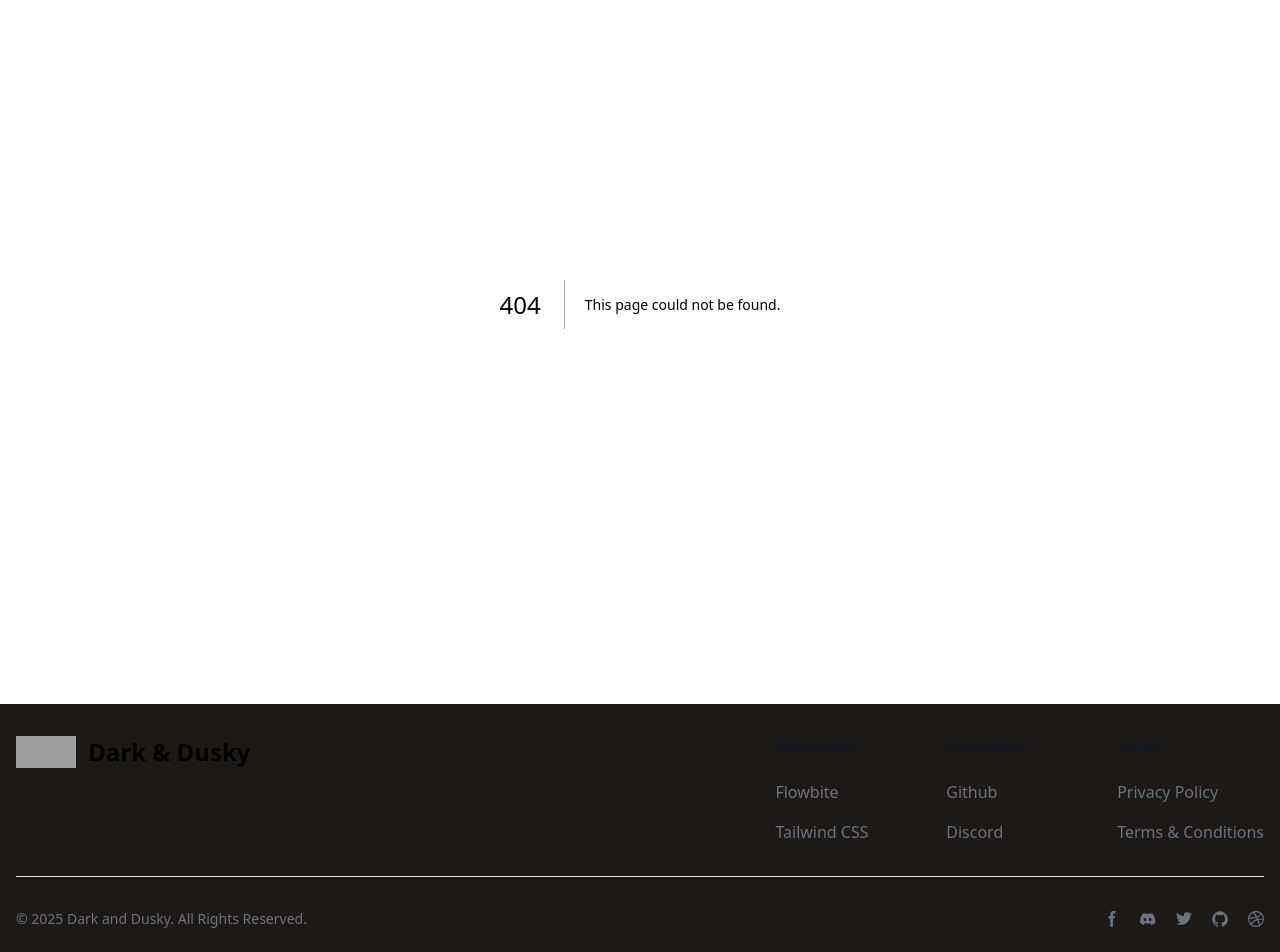
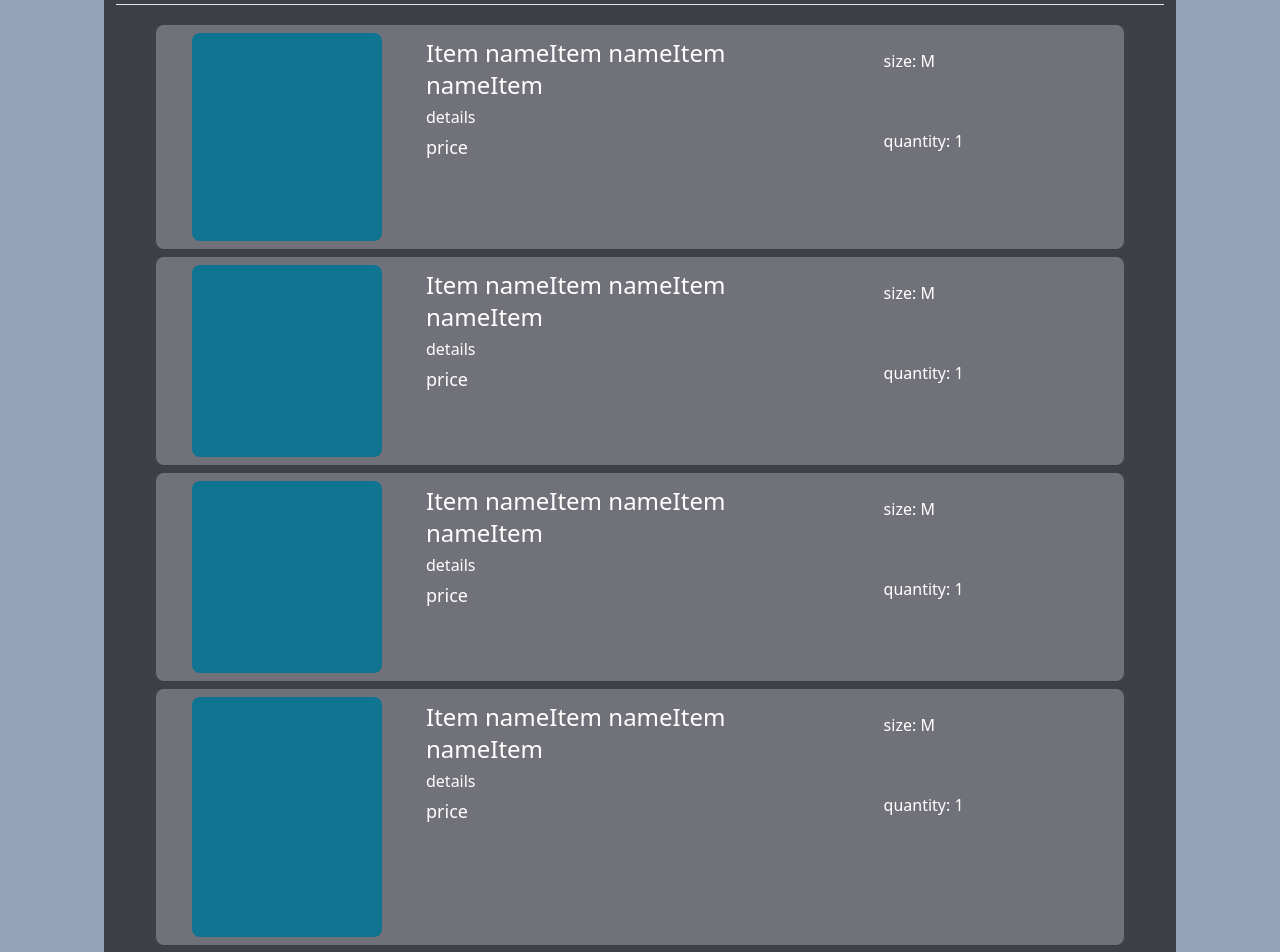
Before and after one commit to bryanC29/d-z-international, a Next.js app: page /cart in a window 1280 px wide. Before the commit this address had no page. Shown: the part 160-1112 px from the top of the page. Built offline with nearby package versions, Linux system fonts and the light colour scheme; grey boxes are pictures that could not be loaded.

Commit message:
BUILD: cart

```diff
--- /dev/null
+++ b/src/app/cart/page.tsx
@@ -0,0 +1,70 @@
+// import QuantitySelector from "@/components/quantifier/page"
+
+export default function cart(){
+    return (
+        <>
+        <div className="md:p-6 px-3 py-6 md:bg-slate-400 bg-zinc-700">
+            <div className=" md:bg-zinc-700 md:p-5 md:mx-20 py-5 md:px-3" >
+                <p className="text-4xl mb-4 text-center text-white">Shopping Cart</p>
+                <hr className="mb-5"/>
+                <div className="md:p-2 flex flex-row md:mx-10 text-white gap-2 md:gap-10 mb-2 md:justify-center bg-zinc-500 rounded-lg  ">
+                    <div className="md:h-52 h-48 rounded-lg md:w-[20%] w-[45%] bg-cyan-700 "></div>
+                    <div className=" flex flex-col md:flex-row md:gap-14 md:w-[70%]">
+                        <div className=" md:w-[100%]">
+                            <p className="md:text-2xl text-lg m-1 ">Item nameItem nameItem nameItem </p>
+                            <p className=" mx-1">details</p>
+                            <p className="text-lg m-1">price</p>
+                        </div>
+                        <div className="my-4 mx-1 flex gap-14 justify-start md:w-[50%] md:flex-col">
+                            <p>size: M</p>
+                            <p>quantity: 1</p>
+                        </div>
+                    </div>
+                </div>
+                <div className="md:p-2 flex flex-row md:mx-10 text-white gap-2 md:gap-10 mb-2 md:justify-center bg-zinc-500 rounded-lg  ">
+                    <div className="md:h-48 h-42 rounded-lg md:w-[20%] w-[45%] bg-cyan-700 "></div>
+                    <div className=" flex flex-col md:flex-row md:gap-14 md:w-[70%]">
+                        <div className=" md:w-[100%]">
+                            <p className="md:text-2xl text-lg m-1 ">Item nameItem nameItem nameItem </p>
+                            <p className=" mx-1">details</p>
+                            <p className="text-lg m-1">price</p>
+                        </div>
+                        <div className="my-4 mx-1 flex gap-14 justify-start md:w-[50%] md:flex-col">
+                            <p>size: M</p>
+                            <p>quantity: 1</p>
+                        </div>
+                    </div>
+                </div>
+                <div className="md:p-2 flex flex-row md:mx-10 text-white gap-2 md:gap-10 mb-2 md:justify-center bg-zinc-500 rounded-lg  ">
+                    <div className="md:h-48 h-42 rounded-lg md:w-[20%] w-[45%] bg-cyan-700 "></div>
+                    <div className=" flex flex-col md:flex-row md:gap-14 md:w-[70%]">
+                        <div className=" md:w-[100%]">
+                            <p className="md:text-2xl text-lg m-1 ">Item nameItem nameItem nameItem </p>
+                            <p className=" mx-1">details</p>
+                            <p className="text-lg m-1">price</p>
+                        </div>
+                        <div className="my-4 mx-1 flex gap-14 justify-start md:w-[50%] md:flex-col">
+                            <p>size: M</p>
+                            <p>quantity: 1</p>
+                        </div>
+                    </div>
+                </div>
+                <div className="md:p-2 flex flex-row md:mx-10 text-white gap-2 md:gap-10 mb-2 md:justify-center bg-zinc-500 rounded-lg  ">
+                    <div className="md:h-[30vh] h-48 rounded-lg md:w-[20%] w-[45%] bg-cyan-700 "></div>
+                    <div className=" flex flex-col md:flex-row md:gap-14 md:w-[70%]">
+                        <div className=" md:w-[100%]">
+                            <p className="md:text-2xl text-lg m-1 ">Item nameItem nameItem nameItem </p>
+                            <p className=" mx-1">details</p>
+                            <p className="text-lg m-1">price</p>
+                        </div>
+                        <div className="my-4 mx-1 flex gap-14 justify-start md:w-[50%] md:flex-col">
+                            <p>size: M</p>
+                            <p>quantity: 1</p>
+                        </div>
+                    </div>
+                </div>
+            </div>
+        </div>
+        </>
+    )
+};
```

◇ ◇ ◇ ◇

#### YOUR INSTRUCTIONS:
Copy every line of the entries above in which "page" occurs.

#### RESPONSE:
Before and after one commit to bryanC29/d-z-international, a Next.js app: page /cart in a window 1280 px wide. Before the commit this address had no page. Shown: the part 160-1112 px from the top of the page. Built offline with nearby package versions, Linux system fonts and the light colour scheme; grey boxes are pictures that could not be loaded.
+++ b/src/app/cart/page.tsx
+// import QuantitySelector from "@/components/quantifier/page"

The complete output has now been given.